**DATA FOR THE TASK**
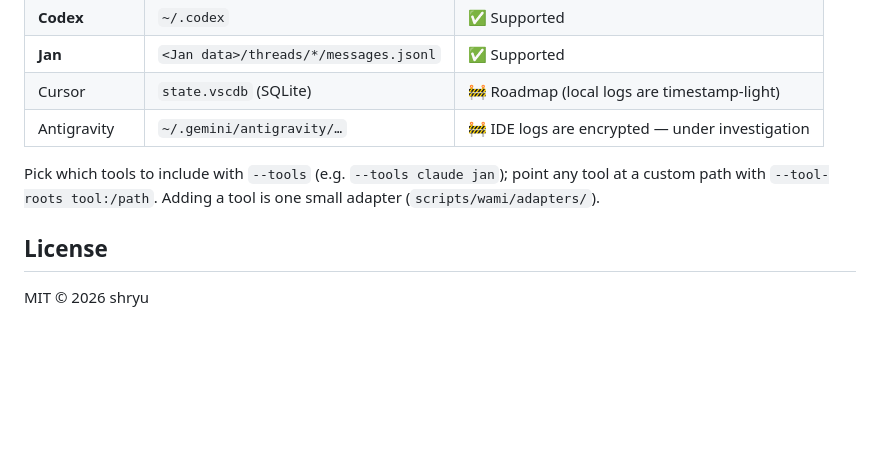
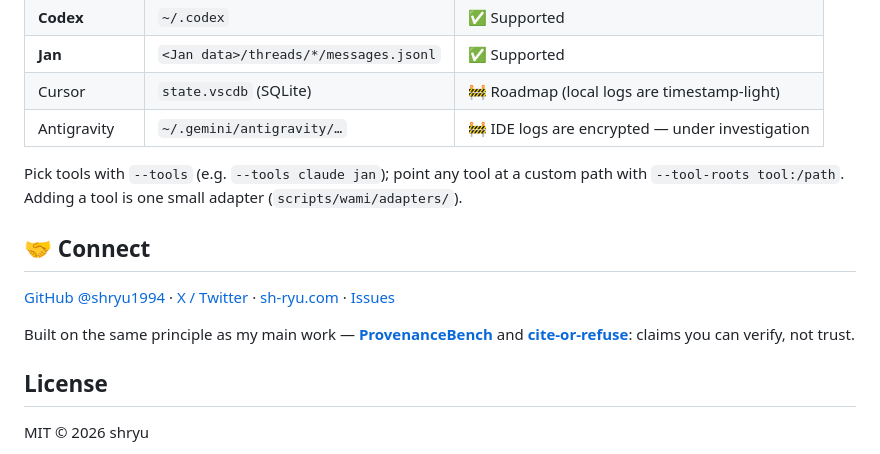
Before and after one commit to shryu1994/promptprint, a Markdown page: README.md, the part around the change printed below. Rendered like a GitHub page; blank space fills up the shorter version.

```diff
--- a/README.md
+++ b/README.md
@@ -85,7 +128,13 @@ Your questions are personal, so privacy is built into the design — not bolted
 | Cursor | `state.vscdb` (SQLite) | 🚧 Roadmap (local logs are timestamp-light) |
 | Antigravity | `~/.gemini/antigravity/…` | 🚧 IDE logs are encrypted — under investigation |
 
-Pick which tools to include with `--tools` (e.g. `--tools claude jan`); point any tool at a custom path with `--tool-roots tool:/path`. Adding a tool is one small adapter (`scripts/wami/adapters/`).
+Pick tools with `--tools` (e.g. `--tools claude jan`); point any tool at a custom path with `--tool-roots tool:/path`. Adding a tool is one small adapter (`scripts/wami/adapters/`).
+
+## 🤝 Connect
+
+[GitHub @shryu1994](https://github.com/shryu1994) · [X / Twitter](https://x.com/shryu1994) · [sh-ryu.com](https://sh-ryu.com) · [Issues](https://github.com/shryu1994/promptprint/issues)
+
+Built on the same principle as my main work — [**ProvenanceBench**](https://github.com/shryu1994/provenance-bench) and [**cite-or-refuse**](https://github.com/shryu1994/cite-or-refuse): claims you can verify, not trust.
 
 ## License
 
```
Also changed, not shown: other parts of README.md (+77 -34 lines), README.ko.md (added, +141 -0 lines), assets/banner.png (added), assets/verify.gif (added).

**ACTIVITY**
What lines in the material mention "logs"? Copy every one of them.

**OUTPUT FOR THIS EXERCISE**
 | Cursor | `state.vscdb` (SQLite) | 🚧 Roadmap (local logs are timestamp-light) |
 | Antigravity | `~/.gemini/antigravity/…` | 🚧 IDE logs are encrypted — under investigation |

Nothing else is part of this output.